Before we can get to discussing his latest show, entitled Tambourine, he awkwardly apologizes about a series of convivial text exchanges where he had me confused with Shawn Barber, the world-famous tattoo artist.
“I had your number in my phone as Shawn,” Petker says to me. I had asked him to do the interview over text, and when he agreed, he thought I was Shawn Barber, the world-famous tattoo artist. “I’m glad it’s you, though,” he says. “Me too,” I say, as we look for a place to sit. I ask about his influences, and what he looked at as a kid. Almost every image-based artist has a turning point image that flicked a switch in their heads as a child. “I didn’t grow up with art,” Petker tells me. “For me, the thing that really turned me on to art was old psychedelic posters, the 1960s psychedelic posters. The amazing combination of Art Nouveau and clashing colors. I dig that stuff.”
Looking at the work from his latest show, I can see the psychedelic undercurrents, both in the way he’s blown open his pallet and in his layered compositions. Beautifully rendered figures from 15th-century paintings are overlayed with illustrations from children's books. The subject matter of the imagery is almost beside the point. The strength of these works comes from the tension and vibrancy of how these images are reconstituted. Like a sample in hip-hop, the source is important, but not crucial to the final composition. It’s a good song if it’s a good song, not because the sample came from a deep David Axelrod cut or a James Brown breakbeat. When I mention sampling, Petker interjects, “Exactly! I feel like a DJ, mixing two elements that don’t go together while bringing them together.”

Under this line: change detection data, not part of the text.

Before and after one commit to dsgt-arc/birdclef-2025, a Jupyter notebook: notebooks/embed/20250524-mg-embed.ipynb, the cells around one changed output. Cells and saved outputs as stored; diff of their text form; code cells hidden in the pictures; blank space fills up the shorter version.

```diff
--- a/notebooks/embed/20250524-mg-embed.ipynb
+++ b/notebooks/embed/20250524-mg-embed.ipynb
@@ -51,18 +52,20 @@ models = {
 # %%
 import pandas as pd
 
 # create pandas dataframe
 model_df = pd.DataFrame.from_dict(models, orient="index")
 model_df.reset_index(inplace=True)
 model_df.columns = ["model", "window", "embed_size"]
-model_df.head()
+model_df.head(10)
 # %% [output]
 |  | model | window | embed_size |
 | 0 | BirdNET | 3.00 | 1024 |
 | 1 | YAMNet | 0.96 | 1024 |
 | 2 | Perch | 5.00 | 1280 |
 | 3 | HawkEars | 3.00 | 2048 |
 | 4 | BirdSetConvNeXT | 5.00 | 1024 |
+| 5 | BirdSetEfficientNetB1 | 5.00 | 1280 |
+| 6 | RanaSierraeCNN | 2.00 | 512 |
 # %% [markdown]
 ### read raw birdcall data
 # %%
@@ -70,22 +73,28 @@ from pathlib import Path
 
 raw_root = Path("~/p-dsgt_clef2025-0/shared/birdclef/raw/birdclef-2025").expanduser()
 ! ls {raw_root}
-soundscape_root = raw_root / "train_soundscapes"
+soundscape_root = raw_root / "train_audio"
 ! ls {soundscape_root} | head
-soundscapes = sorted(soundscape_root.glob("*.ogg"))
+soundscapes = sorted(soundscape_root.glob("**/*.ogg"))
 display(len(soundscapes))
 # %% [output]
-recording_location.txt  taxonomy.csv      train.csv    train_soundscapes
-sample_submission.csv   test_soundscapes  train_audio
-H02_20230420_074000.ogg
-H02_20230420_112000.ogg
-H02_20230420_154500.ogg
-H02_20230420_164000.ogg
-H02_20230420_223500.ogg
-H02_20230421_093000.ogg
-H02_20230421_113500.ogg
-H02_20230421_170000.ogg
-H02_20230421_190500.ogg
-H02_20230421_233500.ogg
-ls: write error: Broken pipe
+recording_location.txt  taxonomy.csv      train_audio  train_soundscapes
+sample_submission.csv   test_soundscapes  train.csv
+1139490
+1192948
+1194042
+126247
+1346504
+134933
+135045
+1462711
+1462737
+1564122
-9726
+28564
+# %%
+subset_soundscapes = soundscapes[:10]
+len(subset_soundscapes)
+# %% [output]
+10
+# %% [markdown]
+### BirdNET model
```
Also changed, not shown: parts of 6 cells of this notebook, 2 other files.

Subject matter aside, the compositions are astounding. The pieces create a visceral kaleidoscopic innervation. You almost don’t want to turn your back on some of them. They radiate. Some have a subtle exuberance that seeps toward the viewer from the deeply shadowed scenes of merriment, while others vibrate with a tropical fruit-flavored menace that demands a double take. There’s also an anxiety throughout that I find enjoyable. The stacked imagery and the composition create an optical distrust. “Yeah... distrust,” Petker says, “I like that word.”
While the new Avatar movie made me wish for a 3-hour case of colorblindness, hearing loss, and a general drop in IQ, Petker’s’ work makes me wish I could use CRISPR and graft mantis shrimp DNA into my ocular nerves. There are color combinations here that shouldn’t be in harmony, but he makes them look great. Like when you see a tall person dating a short person, and you think, yeah, I never thought of them together but it looks like a real good time. This is a body of work that begs to be seen and felt, in person. “That’s the fun for me,” he says. “I want something otherworldly… to show you more than you can see. Something about clashes. Sometimes Maria, my wife, will ask me, “Is this too much?” and I never know what to say because I like it too much!”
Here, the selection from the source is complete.